» Exercise description:
For the material below, state how many lines have the word "size" in them, with no other words.

Source data Start Marker

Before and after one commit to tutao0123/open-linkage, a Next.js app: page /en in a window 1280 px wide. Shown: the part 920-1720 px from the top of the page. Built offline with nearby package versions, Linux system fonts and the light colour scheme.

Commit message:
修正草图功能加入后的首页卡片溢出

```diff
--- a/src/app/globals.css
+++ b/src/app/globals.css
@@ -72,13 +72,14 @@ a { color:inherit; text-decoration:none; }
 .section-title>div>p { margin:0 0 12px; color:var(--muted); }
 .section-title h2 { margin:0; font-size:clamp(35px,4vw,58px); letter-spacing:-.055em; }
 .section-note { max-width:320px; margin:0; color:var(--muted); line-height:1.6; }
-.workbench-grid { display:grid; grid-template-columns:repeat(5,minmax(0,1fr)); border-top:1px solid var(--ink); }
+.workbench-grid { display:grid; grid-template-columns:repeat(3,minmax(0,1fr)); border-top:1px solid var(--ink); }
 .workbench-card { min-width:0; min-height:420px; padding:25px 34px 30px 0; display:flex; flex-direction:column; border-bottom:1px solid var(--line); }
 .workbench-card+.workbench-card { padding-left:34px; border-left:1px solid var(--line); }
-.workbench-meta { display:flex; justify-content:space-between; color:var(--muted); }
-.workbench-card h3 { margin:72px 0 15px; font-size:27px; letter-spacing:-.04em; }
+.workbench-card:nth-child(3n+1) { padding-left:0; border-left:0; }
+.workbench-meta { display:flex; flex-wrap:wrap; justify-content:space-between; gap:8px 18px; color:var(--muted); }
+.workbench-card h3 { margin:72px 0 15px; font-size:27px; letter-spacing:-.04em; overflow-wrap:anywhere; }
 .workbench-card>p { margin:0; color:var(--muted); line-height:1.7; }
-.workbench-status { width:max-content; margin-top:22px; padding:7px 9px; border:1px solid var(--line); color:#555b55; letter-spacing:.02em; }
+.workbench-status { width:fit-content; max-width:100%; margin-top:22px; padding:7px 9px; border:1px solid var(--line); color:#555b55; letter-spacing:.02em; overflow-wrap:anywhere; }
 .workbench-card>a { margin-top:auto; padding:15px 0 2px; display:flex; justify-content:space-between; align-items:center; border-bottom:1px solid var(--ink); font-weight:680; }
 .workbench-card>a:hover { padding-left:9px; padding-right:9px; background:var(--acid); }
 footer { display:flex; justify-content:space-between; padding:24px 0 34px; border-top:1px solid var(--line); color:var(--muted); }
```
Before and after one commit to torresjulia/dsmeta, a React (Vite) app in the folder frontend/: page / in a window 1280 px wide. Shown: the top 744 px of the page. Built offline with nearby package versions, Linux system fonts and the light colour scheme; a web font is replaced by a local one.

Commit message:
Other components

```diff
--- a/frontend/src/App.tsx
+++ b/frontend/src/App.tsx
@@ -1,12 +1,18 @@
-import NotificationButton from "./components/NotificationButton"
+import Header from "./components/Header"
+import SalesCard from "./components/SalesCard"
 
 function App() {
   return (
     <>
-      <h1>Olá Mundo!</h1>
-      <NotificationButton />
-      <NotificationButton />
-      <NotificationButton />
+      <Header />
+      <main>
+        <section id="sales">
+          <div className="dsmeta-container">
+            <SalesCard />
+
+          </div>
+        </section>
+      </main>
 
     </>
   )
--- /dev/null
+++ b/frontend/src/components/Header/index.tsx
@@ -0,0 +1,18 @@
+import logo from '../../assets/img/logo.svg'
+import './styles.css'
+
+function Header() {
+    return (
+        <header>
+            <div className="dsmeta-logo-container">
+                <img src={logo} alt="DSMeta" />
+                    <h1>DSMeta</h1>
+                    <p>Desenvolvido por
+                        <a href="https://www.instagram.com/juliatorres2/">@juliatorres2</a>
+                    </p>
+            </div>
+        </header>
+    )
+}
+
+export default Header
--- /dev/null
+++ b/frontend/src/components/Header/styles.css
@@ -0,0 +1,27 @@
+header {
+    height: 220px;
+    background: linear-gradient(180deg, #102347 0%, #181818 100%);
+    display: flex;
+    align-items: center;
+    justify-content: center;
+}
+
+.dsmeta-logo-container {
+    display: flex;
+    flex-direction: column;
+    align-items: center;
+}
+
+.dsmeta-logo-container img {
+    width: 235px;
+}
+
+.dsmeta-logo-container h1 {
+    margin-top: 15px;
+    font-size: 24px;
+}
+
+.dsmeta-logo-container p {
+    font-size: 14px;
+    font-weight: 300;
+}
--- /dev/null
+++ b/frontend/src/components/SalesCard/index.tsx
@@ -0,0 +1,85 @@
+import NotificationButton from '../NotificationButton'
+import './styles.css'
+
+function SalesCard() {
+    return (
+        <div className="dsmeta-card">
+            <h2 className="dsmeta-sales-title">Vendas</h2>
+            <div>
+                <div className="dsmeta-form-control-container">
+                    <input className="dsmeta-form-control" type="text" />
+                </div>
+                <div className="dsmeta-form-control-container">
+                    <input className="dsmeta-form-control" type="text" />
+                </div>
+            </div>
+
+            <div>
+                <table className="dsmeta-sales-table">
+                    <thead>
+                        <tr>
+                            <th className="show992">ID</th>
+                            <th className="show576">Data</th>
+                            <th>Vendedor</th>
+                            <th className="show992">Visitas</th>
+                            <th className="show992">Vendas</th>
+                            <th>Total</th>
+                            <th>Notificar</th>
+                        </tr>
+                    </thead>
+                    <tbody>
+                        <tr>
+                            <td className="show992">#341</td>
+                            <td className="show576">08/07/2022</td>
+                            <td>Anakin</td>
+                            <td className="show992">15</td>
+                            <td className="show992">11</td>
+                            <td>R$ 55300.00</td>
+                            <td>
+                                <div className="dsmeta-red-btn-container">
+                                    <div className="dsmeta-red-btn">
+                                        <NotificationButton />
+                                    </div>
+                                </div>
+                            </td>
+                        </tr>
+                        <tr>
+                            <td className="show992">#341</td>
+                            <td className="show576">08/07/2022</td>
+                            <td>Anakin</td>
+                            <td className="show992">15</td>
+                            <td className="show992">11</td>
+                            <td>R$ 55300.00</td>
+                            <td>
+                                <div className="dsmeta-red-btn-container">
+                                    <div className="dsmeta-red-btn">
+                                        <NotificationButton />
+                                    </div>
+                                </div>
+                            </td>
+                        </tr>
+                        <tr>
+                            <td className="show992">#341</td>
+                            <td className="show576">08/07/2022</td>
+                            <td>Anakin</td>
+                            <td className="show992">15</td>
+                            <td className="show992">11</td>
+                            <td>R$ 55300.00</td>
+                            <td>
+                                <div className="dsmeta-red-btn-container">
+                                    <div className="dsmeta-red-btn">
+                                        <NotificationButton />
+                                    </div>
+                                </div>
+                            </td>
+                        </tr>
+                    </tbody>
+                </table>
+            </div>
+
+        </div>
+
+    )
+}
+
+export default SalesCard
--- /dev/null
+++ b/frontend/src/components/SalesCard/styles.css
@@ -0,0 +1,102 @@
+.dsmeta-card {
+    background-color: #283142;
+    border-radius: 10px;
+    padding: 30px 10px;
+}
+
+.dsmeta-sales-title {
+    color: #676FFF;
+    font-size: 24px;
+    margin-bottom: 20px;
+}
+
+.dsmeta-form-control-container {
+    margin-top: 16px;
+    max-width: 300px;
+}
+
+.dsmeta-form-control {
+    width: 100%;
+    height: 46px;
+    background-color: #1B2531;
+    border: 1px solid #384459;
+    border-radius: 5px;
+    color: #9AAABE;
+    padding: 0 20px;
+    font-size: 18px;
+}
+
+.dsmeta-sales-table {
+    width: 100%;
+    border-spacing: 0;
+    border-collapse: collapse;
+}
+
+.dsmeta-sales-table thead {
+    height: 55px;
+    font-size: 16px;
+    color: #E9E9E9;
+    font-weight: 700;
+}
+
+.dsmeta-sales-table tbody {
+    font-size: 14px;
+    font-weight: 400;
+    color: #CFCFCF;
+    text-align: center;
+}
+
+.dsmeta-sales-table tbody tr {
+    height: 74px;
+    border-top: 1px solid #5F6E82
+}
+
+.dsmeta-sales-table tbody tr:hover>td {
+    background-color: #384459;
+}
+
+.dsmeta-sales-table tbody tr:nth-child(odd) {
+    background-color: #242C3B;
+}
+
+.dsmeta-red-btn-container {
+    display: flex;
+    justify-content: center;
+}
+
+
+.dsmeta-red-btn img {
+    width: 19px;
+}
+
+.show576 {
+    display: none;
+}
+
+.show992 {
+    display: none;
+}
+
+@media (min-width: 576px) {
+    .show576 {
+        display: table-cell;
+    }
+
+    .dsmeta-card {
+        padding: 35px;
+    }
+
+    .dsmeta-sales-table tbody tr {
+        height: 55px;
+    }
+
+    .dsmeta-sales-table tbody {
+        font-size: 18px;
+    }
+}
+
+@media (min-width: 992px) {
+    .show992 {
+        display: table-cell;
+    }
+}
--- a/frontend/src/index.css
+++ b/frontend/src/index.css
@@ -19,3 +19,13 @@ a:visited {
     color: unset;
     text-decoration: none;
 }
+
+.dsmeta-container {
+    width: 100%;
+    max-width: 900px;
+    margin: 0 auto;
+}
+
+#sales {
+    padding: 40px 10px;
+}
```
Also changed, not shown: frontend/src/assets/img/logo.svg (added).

Source data End Marker

» Task answer:
10